[Saved entries]
####################
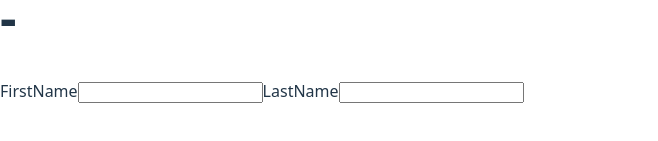
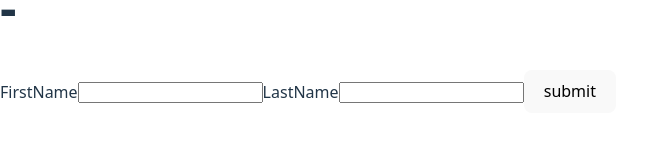
Before and after one commit to deependra88/react-vite-practice-scaler, a React (Vite) app: page / in a window 1280 px wide. Shown: the part 371-512 px from the top of the page, without its empty margins (0-658 px from the left). Built offline with nearby package versions, Linux system fonts and the light colour scheme.

Commit message:
submit a form

```diff
--- a/src/components/Form.jsx
+++ b/src/components/Form.jsx
@@ -9,6 +9,10 @@ function Form() {
     //     setText(e.target.value)
     //     console.log(e)
     // }
+    function handleSubmit(e){
+        e.preventDefault;
+        console.log(name);
+    }
 
     return (
         <div>
@@ -18,7 +22,7 @@ function Form() {
                 <input onChange={(e) => setName({ ...name, firstName: e.target.value })} type="text" value={name.firstName} />
                 <label>LastName</label>
                 <input onChange={(e) => setName({...name, lastName: e.target.value})} type="text" value={name.lastName} />
-
+                <button onClick={(e) => handleSubmit(e)}> submit</button>
             </form>
         </div>
     )
```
####################
The records above need to be reproduced exactly, with all images omitted.

Solution for this exercise:
Before and after one commit to deependra88/react-vite-practice-scaler, a React (Vite) app: page / in a window 1280 px wide. Shown: the part 371-512 px from the top of the page, without its empty margins (0-658 px from the left). Built offline with nearby package versions, Linux system fonts and the light colour scheme.

Commit message:
submit a form

```diff
--- a/src/components/Form.jsx
+++ b/src/components/Form.jsx
@@ -9,6 +9,10 @@ function Form() {
     //     setText(e.target.value)
     //     console.log(e)
     // }
+    function handleSubmit(e){
+        e.preventDefault;
+        console.log(name);
+    }
 
     return (
         <div>
@@ -18,7 +22,7 @@ function Form() {
                 <input onChange={(e) => setName({ ...name, firstName: e.target.value })} type="text" value={name.firstName} />
                 <label>LastName</label>
                 <input onChange={(e) => setName({...name, lastName: e.target.value})} type="text" value={name.lastName} />
-
+                <button onClick={(e) => handleSubmit(e)}> submit</button>
             </form>
         </div>
     )
```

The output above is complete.